August 19, 2008 at 2:12 am

One third of a million people in England are set to see the quality of their water supply improve.

Earlier this month, Defra published a consultation on new standards and monitoring requirements for water from wells and boreholes – rather than from the public mains – supplying households and businesses throughout England.

Although most of the 42,000 private water sources in the UK serve individual dwellings, there are also businesses that rely on these supplies, including breweries, food manufacturers and guesthouses. It is extremely important, therefore, that water from private supplies is clean and free from contamination by chemicals and micro-organisms, since this could potentially affect the health of large numbers of customers and visitors.

The quality of tap water in England is generally excellent -in fact, it’s some of the best in the world – but the quality of private supplies is much more variable and, when poor, can cause significant health problems.

Launching the consultation on 11 August, Defra Minister Phil Woolas said, “Typically around 50 per cent of private supplies meet the standards. These proposals will help to ensure that water from private supplies is clean and safe, and that people can consume it with confidence and without risk to their health.”

Whilst the regulations will continue to be implemented by local councils, a new system of risk assessment will be introduced, based on the World Health Organisation’s Guidelines for Drinking Water Quality published in 2004.

In Scotland, residents have been enjoying the benefits of the new regulations since July 2006, and the Scottish Executive has also introduced a Grant Scheme to help users improve their private supplies. Grants of up to £800 are available from local councils, provided certain qualifying conditions are met.

If you get your drinking water from a private supply in England, you can comment on the proposals until 3 November by visiting the Defra website.

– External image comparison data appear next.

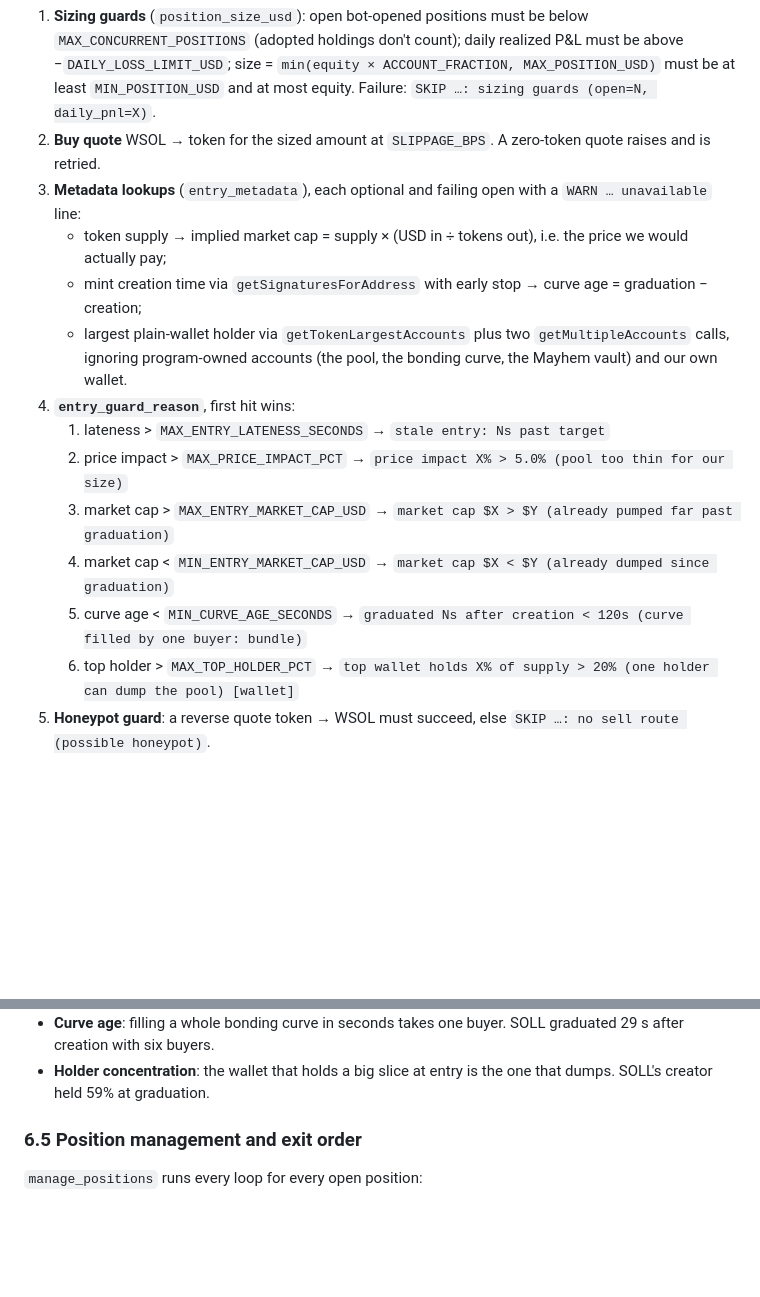
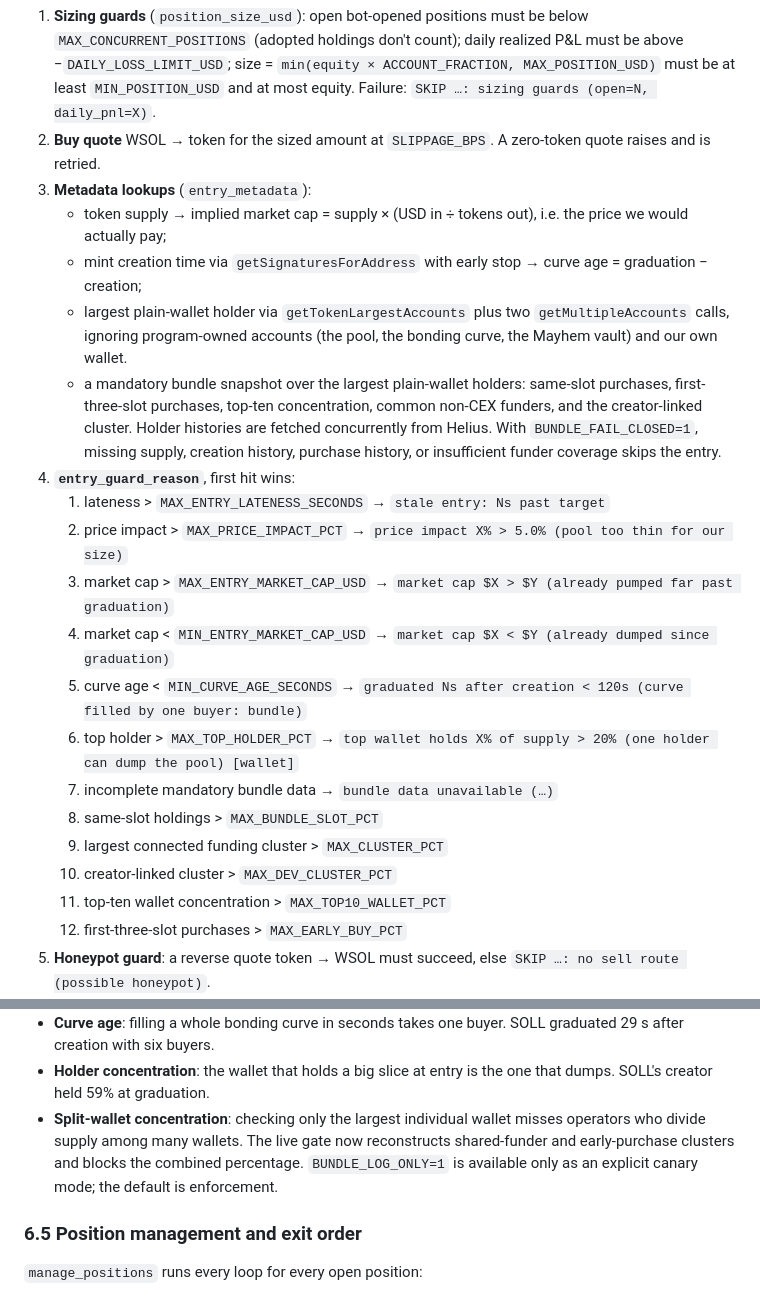
Before and after one commit to duliduliduli/mememe, a Markdown page: grad-backtest/README.md, 2 parts joined by grey strips. GitHub-like rendering; blank space fills up the shorter version.

Commit message:
Wire live bundle enforcement: update README.md

```diff
--- a/grad-backtest/README.md
+++ b/grad-backtest/README.md
@@ -364,10 +364,11 @@ entry can land.
 
 1. **Sizing guards** (`position_size_usd`): open bot-opened positions must be below `MAX_CONCURRENT_POSITIONS` (adopted holdings don't count); daily realized P&L must be above −`DAILY_LOSS_LIMIT_USD`; size = `min(equity × ACCOUNT_FRACTION, MAX_POSITION_USD)` must be at least `MIN_POSITION_USD` and at most equity. Failure: `SKIP …: sizing guards (open=N, daily_pnl=X)`.
 2. **Buy quote** WSOL → token for the sized amount at `SLIPPAGE_BPS`. A zero-token quote raises and is retried.
-3. **Metadata lookups** (`entry_metadata`), each optional and failing open with a `WARN … unavailable` line:
+3. **Metadata lookups** (`entry_metadata`):
    - token supply → implied market cap = supply × (USD in ÷ tokens out), i.e. the price we would actually pay;
    - mint creation time via `getSignaturesForAddress` with early stop → curve age = graduation − creation;
    - largest plain-wallet holder via `getTokenLargestAccounts` plus two `getMultipleAccounts` calls, ignoring program-owned accounts (the pool, the bonding curve, the Mayhem vault) and our own wallet.
+   - a mandatory bundle snapshot over the largest plain-wallet holders: same-slot purchases, first-three-slot purchases, top-ten concentration, common non-CEX funders, and the creator-linked cluster. Holder histories are fetched concurrently from Helius. With `BUNDLE_FAIL_CLOSED=1`, missing supply, creation history, purchase history, or insufficient funder coverage skips the entry.
 4. **`entry_guard_reason`**, first hit wins:
    1. lateness > `MAX_ENTRY_LATENESS_SECONDS` → `stale entry: Ns past target`
    2. price impact > `MAX_PRICE_IMPACT_PCT` → `price impact X% > 5.0% (pool too thin for our size)`
@@ -375,6 +376,12 @@ entry can land.
    4. market cap < `MIN_ENTRY_MARKET_CAP_USD` → `market cap $X < $Y (already dumped since graduation)`
    5. curve age < `MIN_CURVE_AGE_SECONDS` → `graduated Ns after creation < 120s (curve filled by one buyer: bundle)`
    6. top holder > `MAX_TOP_HOLDER_PCT` → `top wallet holds X% of supply > 20% (one holder can dump the pool) [wallet]`
+   7. incomplete mandatory bundle data → `bundle data unavailable (…)`
+   8. same-slot holdings > `MAX_BUNDLE_SLOT_PCT`
+   9. largest connected funding cluster > `MAX_CLUSTER_PCT`
+   10. creator-linked cluster > `MAX_DEV_CLUSTER_PCT`
+   11. top-ten wallet concentration > `MAX_TOP10_WALLET_PCT`
+   12. first-three-slot purchases > `MAX_EARLY_BUY_PCT`
 5. **Honeypot guard**: a reverse quote token → WSOL must succeed, else `SKIP …: no sell route (possible honeypot)`.
 6. **Execute.** Live: build, sign, send, confirm (6.10). If the swap reports failure, wait 15 s and check the wallet; if tokens landed anyway the position is adopted with `buy_signature = "unconfirmed"`. Paper: debit the paper balance.
 7. Record the position (6.12) and log `ENTER <mint> $X (live <sig>… | paper fill)`.
@@ -386,6 +393,7 @@ Why those guards exist:
 - **Floor**: a token far below the graduation cap a minute later was already dumped into its own pool. The motivating case (SOLL) had its creator sell 78% of supply 24 s after migration; the bot bought at a $450 cap. Sub-$30K entries went 1 for 7 overnight.
 - **Curve age**: filling a whole bonding curve in seconds takes one buyer. SOLL graduated 29 s after creation with six buyers.
 - **Holder concentration**: the wallet that holds a big slice at entry is the one that dumps. SOLL's creator held 59% at graduation.
+- **Split-wallet concentration**: checking only the largest individual wallet misses operators who divide supply among many wallets. The live gate now reconstructs shared-funder and early-purchase clusters and blocks the combined percentage. `BUNDLE_LOG_ONLY=1` is available only as an explicit canary mode; the default is enforcement.
 
 ### 6.5 Position management and exit order
 
```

London came out top, but not really by a huge margin. The worse surveyed region was the Northern area but this only dropped to 99.94%, which many might not regard as a worrying figure for last place. With a national average of 99.96%, a chief inspector of drinking water feels this figure has remained pretty much the same over the last few years and could be improved upon. The more demand for it though, the better the quality will be.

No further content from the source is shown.